Task goal: Where does the word "broj" occur in the material? Copy each line that has it.

Data to use:

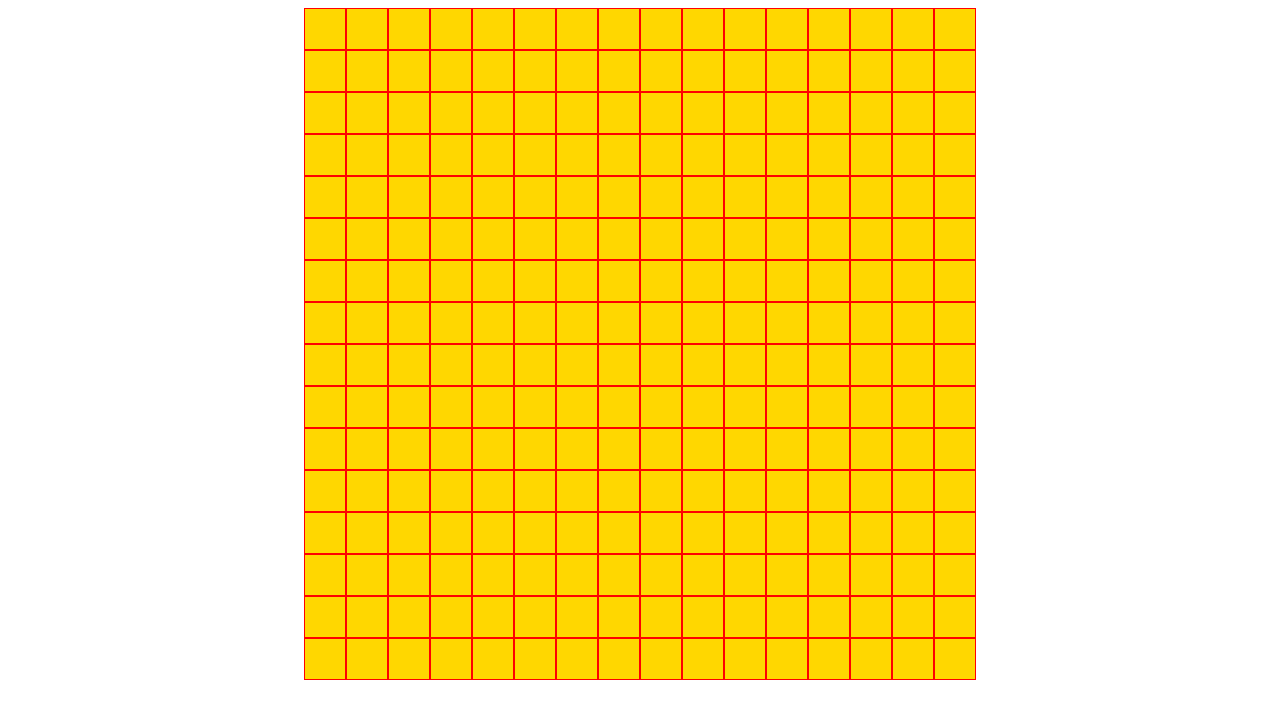
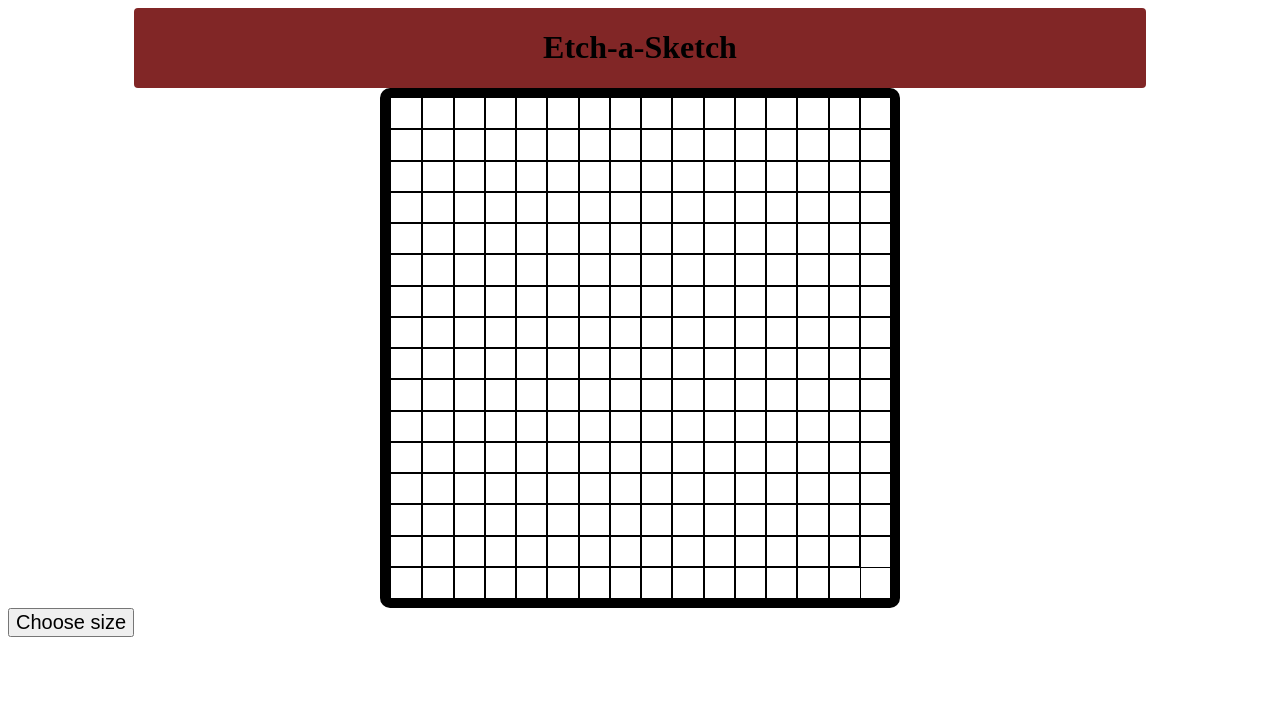
Before and after one commit to brdorad3/Etch-a-Sketch, a plain HTML site: page index.html in a window 1280 px wide. Drawn offline with Linux system fonts and the light colour scheme.

Commit message:
1/2 finished

```diff
--- a/index.html
+++ b/index.html
@@ -6,9 +6,10 @@
     <meta http-equiv="X-UA-Compatible" content="ie=edge">
     <title>HTML 5 Boilerplate</title>
     <link rel="stylesheet" href="style.css">
-    <script src="script.js" defer></script>
+
   </head>
   <body>
 
+    <script src="script.js" ></script>
   </body>
 </html>
--- a/script.js
+++ b/script.js
@@ -1,48 +1,71 @@
 
-const grid =document.createElement('div');
-grid.setAttribute('id','dog')
+const dog =document.createElement('div');
+dog.setAttribute('id','dog')
 
+const grid=document.createElement('div');
+grid.classList.add('grid');
 
-let column=16;
-let row=16;
+const squares=grid.querySelectorAll('div')
+squares.forEach((div)=>div.remove());
+
+const button=document.createElement('button');
+button.classList.add('btn');
+button.textContent='Choose size';
+
+const heading=document.createElement('div');
+heading.classList.add('heading');
+
+const h1=document.createElement('h1');
+h1.textContent='Etch-a-Sketch';
+
+const main=document.createElement('div');
+main.classList='main';
+
+function izgradi(size){
+  dog.appendChild(main);
+
+heading.appendChild(h1);
+dog.appendChild(heading);
+dog.appendChild(heading);
+
+grid.style.gridTemplateColumns=`repeat(${size}, 1fr)`;
+grid.style.gridTemplateRows=`repeat(${size}, 1fr)`;
+
+let amount=size*size-1;
+for(let i=0;i<amount;++i){
+const row=document.createElement('div');
+row.classList.add('row');
+grid.appendChild(row);
+
+ row.addEventListener("mouseover", function(){
+  row.style.backgroundColor='red';
+
+ })
+
+  }
+  dog.appendChild(grid);
 
 
 
-for(let i=0;i<column;i++){
-const column=document.createElement('div');
-column.classList='column';
+   document.body.appendChild(dog);
+
+   dog.appendChild(button);
+
+  }
+
+  izgradi(16);
 
 
-for(let j=0;j<row;j++){
- const row=document.createElement('div');
-row.classList='row';
 
+button.addEventListener("click",()=>{
 
- column.appendChild(row);
-   }
-
-   grid.appendChild(column);
+  broj=prompt("Choose a number between 16 and 100");
+  grid.innerHTML = ''
+  if(broj<16 ||broj>100){
+    alert("Wrong number try again!");
+  }
+  else{
+    izgradi(broj);
   }
 
-document.body.appendChild(grid);
-
-
-/*
-var columns = 4;
-var rows = 4;
-
-var grid = document.createElement('div');
-grid.className = 'grid';
-for (var i = 0; i < columns; ++i) {
-    var column = document.createElement('div'); // create column
-    column.className = 'column';
-    for (var j = 0; j < rows; ++j) {
-        var row = document.createElement('div'); // create row
-        row.className = 'row';
-        row.textContent=' ' ;// set text
-        column.appendChild(row); // append row in column
-    }
-    grid.appendChild(column); // append column inside grid
-}
-document.body.appendChild(grid);
-*/
+  })
--- a/style.css
+++ b/style.css
@@ -1,24 +1,43 @@
+
 #dog{
-
     display: flex;
     justify-content: center;
+    flex-direction: column;
+    align-items: center;
+
 
 }
+    .grid {
+        display: grid;
+        max-width: 500px;
+  min-width: 500px;
+  max-height: 500px;
+  min-height: 500px;
+  align-items: center;
+  justify-content: center;
+  border: 10px solid black;
+  border-radius: 10px ;
+    }
+    .row {
+        display: flex;
+        height: 100%;
+        width: 100%;
+        border: 1px solid black;
+      }
 
+    .column{
 
-    .grid {
-        display: flex;   /* <--- required */
+    }
+    .btn{
+        align-self:start ;
+        font-size: 20px;
     }
 
-    .column {
-         /* <--- required (style column to fill the same space as the other columns) */
+    .heading{
+        display: flex;
+        height: 80px;
+        background-color: rgb(129, 38, 38);
+        width: 80%;
+        justify-content: center;
+        border-radius: 4px;
     }
-
-    .row {
-
-        background: gold;
-        text-align: center;
-     border: 1px solid red;
-        width: 40px;
-        height: 40px;
-    }
```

Solved problem:
+  broj=prompt("Choose a number between 16 and 100");
+  if(broj<16 ||broj>100){
+    izgradi(broj);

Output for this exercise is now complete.